Guest Post: Assessing the Relationship Between Parliament and Anticorruption Agencies

Today’s guest post is from Franklin De Vrieze, a Senior Governance Advisor for the Westminster Foundation for Democracy (WFD), a UK public body that works with parliaments, political parties, and civil society groups to promote fairer, more transparent, and more accountable democratic political systems.

In many countries, especially developing or transition countries, an independent anticorruption agency (ACA) is an important part of the country’s national anticorruption strategy. Today, there are more than 100 ACAs around the world, and though there are many different types of ACAs—some have only preventive and policy coordination roles—many ACAs have law enforcement powers (investigation and/or prosecution). To be effective in carrying out these law enforcement responsibilities, particularly when dealing with high-level corruption, ACAs must be sufficiently independent and sufficiently powerful. At the same time, though, the interest in autonomy may sometimes be in tension with other interests. For one thing, an ACA needs to maintain constructive working relations with state bodies dealing with corruption, including courts and the police. For another, accountability is also important. Any entity with law enforcement powers might wield those powers abusively, and in extreme cases, one must worry about the politicization of ACAs

What is the appropriate role of the parliament in addressing these challenges? Somewhat surprisingly, relatively little has been written on this topic. Relatively few ACAs report directly to parliament, probably due to understandable concerns regarding the need for independence from politicians who might themselves be the target of anticorruption investigations. Yet some have argued that for ACAs to be effective, they must be overseen, at least to some degree, by multiple external bodies, including parliament. More generally, in a democracy parliament will often bear ultimate responsibility for establishing measures that guarantee ACA independence but that also provide for sufficient ACA accountability.

In order to assist researchers and the democracy assistance community in optimizing parliament’s relationship to an ACA, the Westminster Foundation for Democracy (WFD) has recently published a research paper on parliament and independent oversight institutions (including ACAs), together with a companion assessment framework for the analysis of the relationship between parliaments and independent institutions. The assessment framework, which is rooted in existing international and comparative standards such as the Jakarta Statement on Principles for Anti-Corruption Agencies, focuses on four main aspects of parliament’s relationship with the ACA: Continue reading

A Global Stocktaking on This First International Right to Know Day

GAB is pleased to welcome this guest post by the Centre for Law and Democracy:

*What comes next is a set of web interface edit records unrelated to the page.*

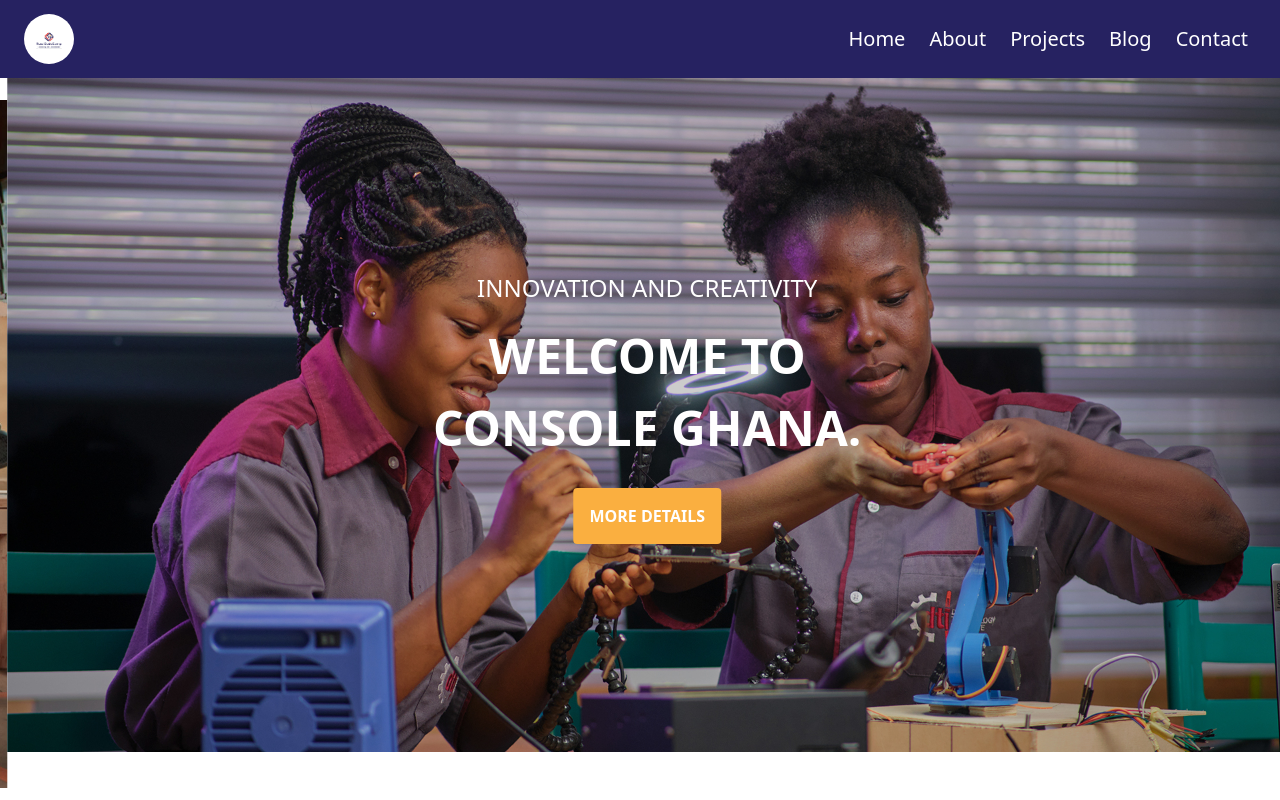
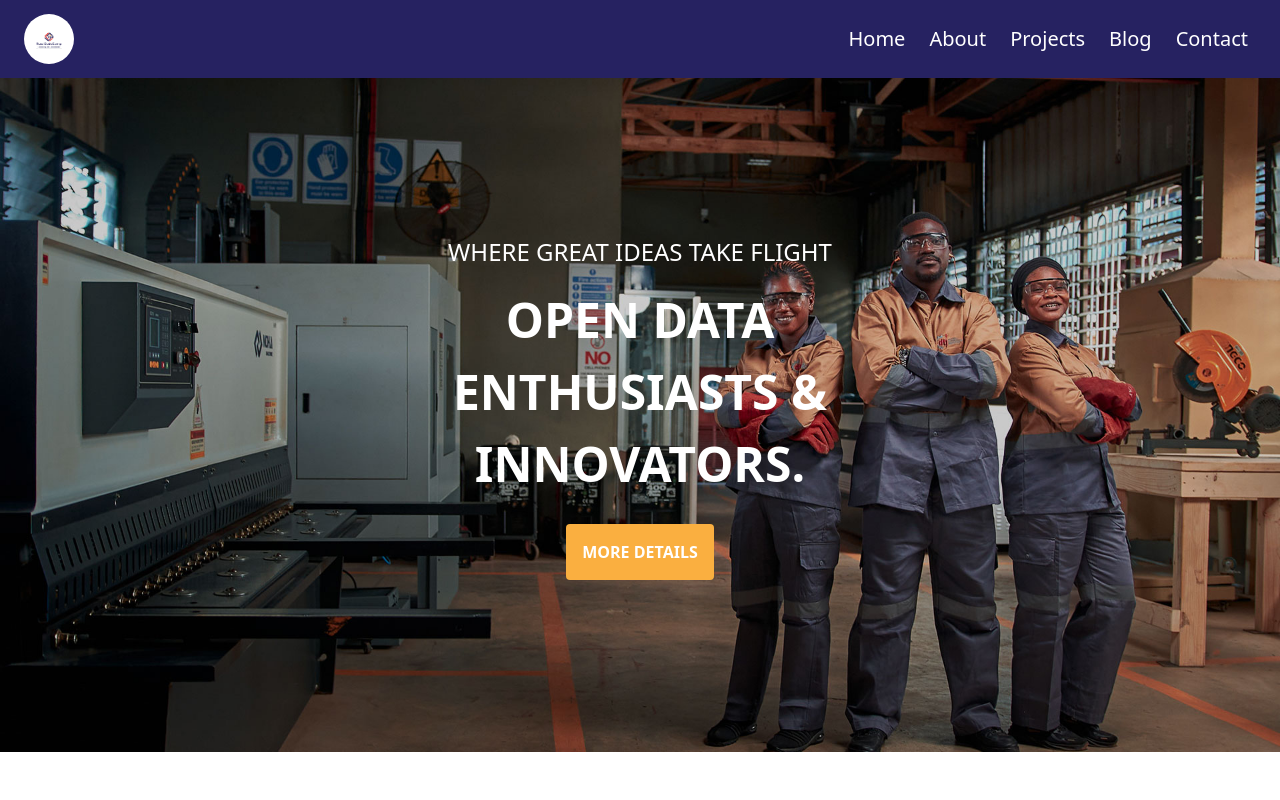
Before and after one commit to NextHubImpact/console-ghana, a React (Vite) app: page / in a window 1280 px wide. Shown: the top 800 px of the page. Built offline with nearby package versions, Linux system fonts and the light colour scheme.

Commit message:
hero updated

```diff
--- a/src/components/Hero.jsx
+++ b/src/components/Hero.jsx
@@ -15,28 +15,11 @@
 
     const sliderImages = [
 
-
         {
           img: slide1,
           title: "WHERE GREAT IDEAS TAKE FLIGHT",
           article:
             "open data enthusiasts & innovators. ",
-          link: "More details",
-          icon: <IoArrowForward className="text-red-700" />,
-        },
-        {
-          img: slide2,
-          title: "INNOVATION AND CREATIVITY",
-          article:
-            "welcome to console ghana. ",
-          link: "More details",
-          icon: <IoArrowForward className="text-red-700" />,
-        },
-        {
-          img: slide3,
-          title: "INTERNATIONAL STANDARD PROGRAMMES",
-          article:
-            "DTI offers a variety of programmes designed. ",
           link: "More details",
           icon: <IoArrowForward className="text-red-700" />,
         },
@@ -100,7 +83,7 @@
             ))}
         </div>
 
-        <div className="slideshowDots text-center">
+        {/* <div className="slideshowDots text-center">
             {sliderImages.map((_, idx) => (
                 <div
                 className={`slideshowDot${index === idx ? " active" : ""}`}
@@ -110,7 +93,7 @@
                 }}
                 ></div>
             ))}
-        </div>
+        </div> */}
 
 
     </div>
```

Today marks the first of what will be an annual recognition and celebration of citizens’ right to access information held by their governments.  Making September 28 International Day for Universal Access to Information will, as the UNESCO resolution establishing it explains, help make governments and citizens alike aware that an “open and transparent government is a fundamental component of a democratic and developed state,” that all natural and legal persons have a “right to seek, access and receive information from public bodies and private bodies performing a public function,” and that it is “the duty of the state to prove such information.”

For the past five years the Centre for Law and Democracy and Access Info Europe have been tracking nations’ efforts in fulfilling this duty, and we are pleased to note that substantial progress has been made.  There are now 112 countries with some form of right to information or freedom of information legislation on the books with six nations enacting a new law this year alone.  Not all RTI laws meet the minimum criteria for granting citizens the right to information, and even those laws that do are not always enforced effectively.  To keep watch over developments, our two organizations annually produce an RTI Rating reporting legal changes and assessing their compliance with international norms.  This year’s report has a number of surprising findings.    Continue reading